Task prompt
Repeat the full listing that follows, word for word.

——

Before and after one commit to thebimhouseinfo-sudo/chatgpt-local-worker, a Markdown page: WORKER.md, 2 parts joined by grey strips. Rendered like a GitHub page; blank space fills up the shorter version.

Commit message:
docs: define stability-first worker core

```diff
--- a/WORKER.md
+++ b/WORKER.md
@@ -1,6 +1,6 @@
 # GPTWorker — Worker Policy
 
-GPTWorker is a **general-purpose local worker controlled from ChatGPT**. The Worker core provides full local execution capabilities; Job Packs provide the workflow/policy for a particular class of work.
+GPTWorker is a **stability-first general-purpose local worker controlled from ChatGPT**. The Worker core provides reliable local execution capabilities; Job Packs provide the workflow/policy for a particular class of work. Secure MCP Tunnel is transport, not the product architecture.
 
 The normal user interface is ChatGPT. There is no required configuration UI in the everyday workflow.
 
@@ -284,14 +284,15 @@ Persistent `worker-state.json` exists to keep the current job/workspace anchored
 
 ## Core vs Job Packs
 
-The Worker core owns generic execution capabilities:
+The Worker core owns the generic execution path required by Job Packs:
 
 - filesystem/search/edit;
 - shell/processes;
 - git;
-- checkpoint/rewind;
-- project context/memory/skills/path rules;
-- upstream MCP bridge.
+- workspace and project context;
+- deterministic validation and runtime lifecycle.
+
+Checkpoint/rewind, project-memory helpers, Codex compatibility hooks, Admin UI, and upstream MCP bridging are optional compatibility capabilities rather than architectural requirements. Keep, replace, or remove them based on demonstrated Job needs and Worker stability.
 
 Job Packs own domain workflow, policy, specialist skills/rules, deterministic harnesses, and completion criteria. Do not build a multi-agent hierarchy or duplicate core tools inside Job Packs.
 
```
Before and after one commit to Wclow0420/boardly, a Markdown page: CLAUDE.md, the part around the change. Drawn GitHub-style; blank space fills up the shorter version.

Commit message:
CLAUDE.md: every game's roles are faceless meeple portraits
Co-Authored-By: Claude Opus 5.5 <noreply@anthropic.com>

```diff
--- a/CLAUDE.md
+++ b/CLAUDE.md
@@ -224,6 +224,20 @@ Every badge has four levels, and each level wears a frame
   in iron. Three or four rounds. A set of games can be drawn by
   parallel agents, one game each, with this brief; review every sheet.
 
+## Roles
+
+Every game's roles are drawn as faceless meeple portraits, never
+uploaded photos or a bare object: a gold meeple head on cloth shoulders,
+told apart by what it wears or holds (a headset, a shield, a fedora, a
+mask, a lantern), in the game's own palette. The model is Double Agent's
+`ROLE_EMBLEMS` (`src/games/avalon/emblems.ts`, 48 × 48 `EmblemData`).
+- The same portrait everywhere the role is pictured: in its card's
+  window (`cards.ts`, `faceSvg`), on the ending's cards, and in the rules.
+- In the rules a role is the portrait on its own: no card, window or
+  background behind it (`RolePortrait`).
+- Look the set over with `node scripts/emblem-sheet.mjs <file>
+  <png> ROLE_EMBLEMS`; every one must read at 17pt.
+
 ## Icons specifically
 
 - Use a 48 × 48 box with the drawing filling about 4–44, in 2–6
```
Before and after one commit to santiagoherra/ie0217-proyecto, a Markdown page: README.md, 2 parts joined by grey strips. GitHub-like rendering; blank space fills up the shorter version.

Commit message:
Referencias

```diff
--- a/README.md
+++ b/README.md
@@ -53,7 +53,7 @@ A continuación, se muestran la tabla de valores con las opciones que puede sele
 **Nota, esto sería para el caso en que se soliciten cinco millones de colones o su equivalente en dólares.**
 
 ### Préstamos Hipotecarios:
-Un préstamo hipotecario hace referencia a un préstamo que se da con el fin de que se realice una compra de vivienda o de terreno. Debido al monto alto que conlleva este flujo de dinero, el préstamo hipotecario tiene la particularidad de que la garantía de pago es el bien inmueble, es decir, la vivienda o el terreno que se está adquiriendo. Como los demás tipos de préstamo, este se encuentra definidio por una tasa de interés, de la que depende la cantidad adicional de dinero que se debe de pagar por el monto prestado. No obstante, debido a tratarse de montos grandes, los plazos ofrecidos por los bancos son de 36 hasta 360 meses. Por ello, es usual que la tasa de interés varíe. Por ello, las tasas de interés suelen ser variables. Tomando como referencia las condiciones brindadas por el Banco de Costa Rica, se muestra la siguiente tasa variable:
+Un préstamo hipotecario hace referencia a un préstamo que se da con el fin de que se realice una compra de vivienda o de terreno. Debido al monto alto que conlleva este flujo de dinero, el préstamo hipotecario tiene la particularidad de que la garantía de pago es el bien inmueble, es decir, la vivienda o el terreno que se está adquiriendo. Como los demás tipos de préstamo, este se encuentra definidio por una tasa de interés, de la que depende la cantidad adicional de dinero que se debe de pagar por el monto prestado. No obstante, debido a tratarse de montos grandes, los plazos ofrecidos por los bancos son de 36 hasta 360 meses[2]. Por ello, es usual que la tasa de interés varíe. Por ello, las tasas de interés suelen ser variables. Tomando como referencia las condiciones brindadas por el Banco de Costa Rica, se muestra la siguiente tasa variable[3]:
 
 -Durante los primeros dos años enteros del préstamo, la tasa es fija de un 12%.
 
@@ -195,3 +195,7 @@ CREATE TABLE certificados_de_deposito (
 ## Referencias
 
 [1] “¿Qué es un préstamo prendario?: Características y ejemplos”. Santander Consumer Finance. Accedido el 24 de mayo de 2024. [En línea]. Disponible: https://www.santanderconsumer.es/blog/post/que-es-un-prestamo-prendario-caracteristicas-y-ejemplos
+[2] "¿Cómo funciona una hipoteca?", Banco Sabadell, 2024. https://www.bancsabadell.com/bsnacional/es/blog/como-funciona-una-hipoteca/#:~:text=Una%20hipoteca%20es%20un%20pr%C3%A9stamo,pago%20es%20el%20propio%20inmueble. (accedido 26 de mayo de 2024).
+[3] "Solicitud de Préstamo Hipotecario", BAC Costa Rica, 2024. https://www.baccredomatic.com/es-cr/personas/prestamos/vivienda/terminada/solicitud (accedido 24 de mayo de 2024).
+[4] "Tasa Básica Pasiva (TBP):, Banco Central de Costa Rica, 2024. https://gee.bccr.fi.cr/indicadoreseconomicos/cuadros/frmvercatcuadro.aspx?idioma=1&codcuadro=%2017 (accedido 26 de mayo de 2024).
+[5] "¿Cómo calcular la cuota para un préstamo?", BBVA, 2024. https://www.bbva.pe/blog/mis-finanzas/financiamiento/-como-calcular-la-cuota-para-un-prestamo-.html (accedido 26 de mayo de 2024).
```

——

The answer
Before and after one commit to thebimhouseinfo-sudo/chatgpt-local-worker, a Markdown page: WORKER.md, 2 parts joined by grey strips. Rendered like a GitHub page; blank space fills up the shorter version.

Commit message:
docs: define stability-first worker core

```diff
--- a/WORKER.md
+++ b/WORKER.md
@@ -1,6 +1,6 @@
 # GPTWorker — Worker Policy
 
-GPTWorker is a **general-purpose local worker controlled from ChatGPT**. The Worker core provides full local execution capabilities; Job Packs provide the workflow/policy for a particular class of work.
+GPTWorker is a **stability-first general-purpose local worker controlled from ChatGPT**. The Worker core provides reliable local execution capabilities; Job Packs provide the workflow/policy for a particular class of work. Secure MCP Tunnel is transport, not the product architecture.
 
 The normal user interface is ChatGPT. There is no required configuration UI in the everyday workflow.
 
@@ -284,14 +284,15 @@ Persistent `worker-state.json` exists to keep the current job/workspace anchored
 
 ## Core vs Job Packs
 
-The Worker core owns generic execution capabilities:
+The Worker core owns the generic execution path required by Job Packs:
 
 - filesystem/search/edit;
 - shell/processes;
 - git;
-- checkpoint/rewind;
-- project context/memory/skills/path rules;
-- upstream MCP bridge.
+- workspace and project context;
+- deterministic validation and runtime lifecycle.
+
+Checkpoint/rewind, project-memory helpers, Codex compatibility hooks, Admin UI, and upstream MCP bridging are optional compatibility capabilities rather than architectural requirements. Keep, replace, or remove them based on demonstrated Job needs and Worker stability.
 
 Job Packs own domain workflow, policy, specialist skills/rules, deterministic harnesses, and completion criteria. Do not build a multi-agent hierarchy or duplicate core tools inside Job Packs.
 
```
Before and after one commit to Wclow0420/boardly, a Markdown page: CLAUDE.md, the part around the change. Drawn GitHub-style; blank space fills up the shorter version.

Commit message:
CLAUDE.md: every game's roles are faceless meeple portraits
Co-Authored-By: Claude Opus 5.5 <noreply@anthropic.com>

```diff
--- a/CLAUDE.md
+++ b/CLAUDE.md
@@ -224,6 +224,20 @@ Every badge has four levels, and each level wears a frame
   in iron. Three or four rounds. A set of games can be drawn by
   parallel agents, one game each, with this brief; review every sheet.
 
+## Roles
+
+Every game's roles are drawn as faceless meeple portraits, never
+uploaded photos or a bare object: a gold meeple head on cloth shoulders,
+told apart by what it wears or holds (a headset, a shield, a fedora, a
+mask, a lantern), in the game's own palette. The model is Double Agent's
+`ROLE_EMBLEMS` (`src/games/avalon/emblems.ts`, 48 × 48 `EmblemData`).
+- The same portrait everywhere the role is pictured: in its card's
+  window (`cards.ts`, `faceSvg`), on the ending's cards, and in the rules.
+- In the rules a role is the portrait on its own: no card, window or
+  background behind it (`RolePortrait`).
+- Look the set over with `node scripts/emblem-sheet.mjs <file>
+  <png> ROLE_EMBLEMS`; every one must read at 17pt.
+
 ## Icons specifically
 
 - Use a 48 × 48 box with the drawing filling about 4–44, in 2–6
```
Before and after one commit to santiagoherra/ie0217-proyecto, a Markdown page: README.md, 2 parts joined by grey strips. GitHub-like rendering; blank space fills up the shorter version.

Commit message:
Referencias

```diff
--- a/README.md
+++ b/README.md
@@ -53,7 +53,7 @@ A continuación, se muestran la tabla de valores con las opciones que puede sele
 **Nota, esto sería para el caso en que se soliciten cinco millones de colones o su equivalente en dólares.**
 
 ### Préstamos Hipotecarios:
-Un préstamo hipotecario hace referencia a un préstamo que se da con el fin de que se realice una compra de vivienda o de terreno. Debido al monto alto que conlleva este flujo de dinero, el préstamo hipotecario tiene la particularidad de que la garantía de pago es el bien inmueble, es decir, la vivienda o el terreno que se está adquiriendo. Como los demás tipos de préstamo, este se encuentra definidio por una tasa de interés, de la que depende la cantidad adicional de dinero que se debe de pagar por el monto prestado. No obstante, debido a tratarse de montos grandes, los plazos ofrecidos por los bancos son de 36 hasta 360 meses. Por ello, es usual que la tasa de interés varíe. Por ello, las tasas de interés suelen ser variables. Tomando como referencia las condiciones brindadas por el Banco de Costa Rica, se muestra la siguiente tasa variable:
+Un préstamo hipotecario hace referencia a un préstamo que se da con el fin de que se realice una compra de vivienda o de terreno. Debido al monto alto que conlleva este flujo de dinero, el préstamo hipotecario tiene la particularidad de que la garantía de pago es el bien inmueble, es decir, la vivienda o el terreno que se está adquiriendo. Como los demás tipos de préstamo, este se encuentra definidio por una tasa de interés, de la que depende la cantidad adicional de dinero que se debe de pagar por el monto prestado. No obstante, debido a tratarse de montos grandes, los plazos ofrecidos por los bancos son de 36 hasta 360 meses[2]. Por ello, es usual que la tasa de interés varíe. Por ello, las tasas de interés suelen ser variables. Tomando como referencia las condiciones brindadas por el Banco de Costa Rica, se muestra la siguiente tasa variable[3]:
 
 -Durante los primeros dos años enteros del préstamo, la tasa es fija de un 12%.
 
@@ -195,3 +195,7 @@ CREATE TABLE certificados_de_deposito (
 ## Referencias
 
 [1] “¿Qué es un préstamo prendario?: Características y ejemplos”. Santander Consumer Finance. Accedido el 24 de mayo de 2024. [En línea]. Disponible: https://www.santanderconsumer.es/blog/post/que-es-un-prestamo-prendario-caracteristicas-y-ejemplos
+[2] "¿Cómo funciona una hipoteca?", Banco Sabadell, 2024. https://www.bancsabadell.com/bsnacional/es/blog/como-funciona-una-hipoteca/#:~:text=Una%20hipoteca%20es%20un%20pr%C3%A9stamo,pago%20es%20el%20propio%20inmueble. (accedido 26 de mayo de 2024).
+[3] "Solicitud de Préstamo Hipotecario", BAC Costa Rica, 2024. https://www.baccredomatic.com/es-cr/personas/prestamos/vivienda/terminada/solicitud (accedido 24 de mayo de 2024).
+[4] "Tasa Básica Pasiva (TBP):, Banco Central de Costa Rica, 2024. https://gee.bccr.fi.cr/indicadoreseconomicos/cuadros/frmvercatcuadro.aspx?idioma=1&codcuadro=%2017 (accedido 26 de mayo de 2024).
+[5] "¿Cómo calcular la cuota para un préstamo?", BBVA, 2024. https://www.bbva.pe/blog/mis-finanzas/financiamiento/-como-calcular-la-cuota-para-un-prestamo-.html (accedido 26 de mayo de 2024).
```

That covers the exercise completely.